Well, aside from being seemingly oblivious to the fact that much of the professoriate is permanently freaked out (postmodern thought is the belief that any and all signs of the normal betray violence towards the Other and, since the normal, or myths defending it, will inevitably always come to the fore, it/they must be forever opposed in an institutionalized, never-ending, freak out) you've got to get a chuckle over the latest ad from the Young Tories.
But as I say, many academics can't take a politically-incorrect (if any) joke, especially not one that cuts close to the truth: they consider it their sacred duty to be permanently freaked out, reading every myth of the normal as a demonization of some victim, a process of victimization put beyond doubt for all time by the unmistakable model of the unquestionable vicimization, the Nazi and the Jew. Nothing the Jews ever did could justify their massacre.... (But the professoriate, that has been preaching one conspiratorial/Gnostic view of history after another for several generations now?) A good prof. can't miss up a chance to feed on this theme, least of all when he doesn't simply get to play the role of the victim advocate but can be, oh it's so glorious, the victim himself:
A 2004 study by Stanley Rothman of Smith College in Northampton, Mass., found that academics are five times more likely to identify as liberals than as conservatives. The study polled over 1,600 undergraduate faculty members from 183 schools.Oh the poor man, the next thing we'll be asking him to do is to think through his very dependence on the theme of "demonization" and victimization and to question whether continually invoking the mad mob that wants to turn Stephen Harper into the neocon fuhrer (or is it Bush's Goebbels?) in the name of the normal, oil, and the American lie of freedom, is actually not an intellectually or professionally respectable way to make a constructive contribution to the debate on maintaining a free society. The victimary elites fear, most of all, being pressured to seriously study the conservative truth claim: that the academic victim mongers are parasitic on a free society and are working to erode our capacity to renew our freedom, as they use emotional blackmail (see above) and demand appeasement from defenders of the sacred bases of freedom, all in the name of the victim, a figure they put beyond debate whatever minor nods they make to entertaining various points of view.

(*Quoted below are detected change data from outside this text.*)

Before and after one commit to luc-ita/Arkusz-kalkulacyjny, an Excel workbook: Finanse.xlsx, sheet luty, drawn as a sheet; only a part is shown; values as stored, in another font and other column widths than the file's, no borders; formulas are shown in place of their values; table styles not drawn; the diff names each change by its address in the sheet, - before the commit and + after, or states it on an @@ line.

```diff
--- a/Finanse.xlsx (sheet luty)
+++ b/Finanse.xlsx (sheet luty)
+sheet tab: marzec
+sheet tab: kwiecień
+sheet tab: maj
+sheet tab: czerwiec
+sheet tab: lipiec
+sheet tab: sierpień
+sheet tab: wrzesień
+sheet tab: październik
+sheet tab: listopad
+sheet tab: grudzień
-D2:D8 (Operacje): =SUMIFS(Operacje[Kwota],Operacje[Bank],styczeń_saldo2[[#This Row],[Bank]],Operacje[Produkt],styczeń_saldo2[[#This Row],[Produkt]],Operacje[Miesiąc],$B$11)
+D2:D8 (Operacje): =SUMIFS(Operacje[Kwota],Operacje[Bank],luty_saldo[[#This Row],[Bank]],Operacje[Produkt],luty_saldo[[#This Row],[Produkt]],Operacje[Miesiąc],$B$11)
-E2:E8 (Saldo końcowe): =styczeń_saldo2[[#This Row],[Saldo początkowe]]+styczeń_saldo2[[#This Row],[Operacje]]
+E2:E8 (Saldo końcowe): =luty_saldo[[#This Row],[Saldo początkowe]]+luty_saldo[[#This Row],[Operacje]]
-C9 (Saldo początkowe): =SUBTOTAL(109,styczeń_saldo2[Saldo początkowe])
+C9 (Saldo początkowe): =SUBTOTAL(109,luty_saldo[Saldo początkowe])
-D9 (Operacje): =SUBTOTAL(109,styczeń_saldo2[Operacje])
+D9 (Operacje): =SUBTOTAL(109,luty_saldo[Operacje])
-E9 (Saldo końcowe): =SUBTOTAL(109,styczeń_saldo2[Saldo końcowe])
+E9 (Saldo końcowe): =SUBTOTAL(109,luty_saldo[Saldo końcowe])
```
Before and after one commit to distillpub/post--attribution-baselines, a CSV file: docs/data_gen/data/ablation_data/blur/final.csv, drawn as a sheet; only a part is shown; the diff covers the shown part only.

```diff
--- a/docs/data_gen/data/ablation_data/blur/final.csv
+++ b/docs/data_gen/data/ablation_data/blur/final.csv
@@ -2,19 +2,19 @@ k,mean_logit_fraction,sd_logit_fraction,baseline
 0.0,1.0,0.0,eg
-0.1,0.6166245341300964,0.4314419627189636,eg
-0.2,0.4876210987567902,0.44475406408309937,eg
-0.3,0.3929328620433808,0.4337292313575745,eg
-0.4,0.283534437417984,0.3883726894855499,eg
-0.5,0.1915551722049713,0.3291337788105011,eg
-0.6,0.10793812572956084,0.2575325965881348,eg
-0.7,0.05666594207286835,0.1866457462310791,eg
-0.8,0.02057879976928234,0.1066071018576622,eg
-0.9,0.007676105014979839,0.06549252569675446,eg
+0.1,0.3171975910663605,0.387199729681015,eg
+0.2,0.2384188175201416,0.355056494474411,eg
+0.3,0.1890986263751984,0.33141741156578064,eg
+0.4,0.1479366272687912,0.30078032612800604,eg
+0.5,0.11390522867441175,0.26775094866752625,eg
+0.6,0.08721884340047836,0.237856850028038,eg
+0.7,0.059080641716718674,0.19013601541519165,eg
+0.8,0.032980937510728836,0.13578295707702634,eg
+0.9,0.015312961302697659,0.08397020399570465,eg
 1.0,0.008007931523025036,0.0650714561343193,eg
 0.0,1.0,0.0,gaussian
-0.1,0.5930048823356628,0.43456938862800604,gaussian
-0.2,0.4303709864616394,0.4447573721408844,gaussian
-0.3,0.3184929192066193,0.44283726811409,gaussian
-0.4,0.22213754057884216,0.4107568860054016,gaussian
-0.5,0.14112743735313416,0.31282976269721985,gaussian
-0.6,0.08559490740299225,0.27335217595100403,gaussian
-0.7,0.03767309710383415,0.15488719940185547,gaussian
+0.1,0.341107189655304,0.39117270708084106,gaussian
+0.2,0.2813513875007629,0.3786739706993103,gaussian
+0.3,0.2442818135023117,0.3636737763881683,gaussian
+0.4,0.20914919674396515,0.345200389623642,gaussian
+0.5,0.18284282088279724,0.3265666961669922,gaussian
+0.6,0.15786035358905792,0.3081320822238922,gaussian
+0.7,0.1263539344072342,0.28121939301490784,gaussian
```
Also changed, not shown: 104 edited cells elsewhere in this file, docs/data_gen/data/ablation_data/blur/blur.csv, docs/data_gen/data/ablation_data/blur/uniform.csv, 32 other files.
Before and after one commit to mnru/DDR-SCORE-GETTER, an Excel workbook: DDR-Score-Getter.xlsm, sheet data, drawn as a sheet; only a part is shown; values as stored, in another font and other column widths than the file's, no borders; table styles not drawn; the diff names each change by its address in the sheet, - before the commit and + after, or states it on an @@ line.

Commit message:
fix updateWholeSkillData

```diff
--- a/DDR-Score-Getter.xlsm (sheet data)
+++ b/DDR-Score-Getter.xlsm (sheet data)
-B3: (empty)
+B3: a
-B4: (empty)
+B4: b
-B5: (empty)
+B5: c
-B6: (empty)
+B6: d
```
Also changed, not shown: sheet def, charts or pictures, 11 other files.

But academic administrators say most professors encourage a diversity of viewpoints.
Bruce Feldthusen, vice-president of university relations at the University of Ottawa, said he hasn't seen any evidence of political bias among faculty members. He called the Conservative ad campaign an attempt to "demonize" academia.
"This demonizing of institutions is all too common in American politics, and not very helpful here. We've seen the demonizing of the courts here in the last few years. Are we going to do the universities next?"
But the good news is:
Once considered redoubts for political pariahs, Conservative campus clubs are enjoying a resurgence at Canadian universities and colleges, emboldened by a cheeky ad campaign that encourages students to "freak out their profs" and join the federal party.
Campus-club presidents say membership has increased since Prime Minister Stephen Harper took office nearly two years ago. The Conservatives' ascent to power in Ottawa, they say, has had a multiplier effect on campus, enabling clubs to attract centre-leaning students.
The surge is evident at Queen's University in Kingston, Ont. Despite the university's strong Tory roots, membership in the campus club sank to the low double digits at the start of the decade, when the country's two main conservative parties were still divided.
But more than 200 members now subscribe to the club's e-mail list, said Alex Bednar, president of the Queen's Campus Conservatives.
"People are now seeing us as a more viable option. The more politically ambitious kids are joining, because they see what's happening in Ottawa," said Bednar, a 21-year-old history major.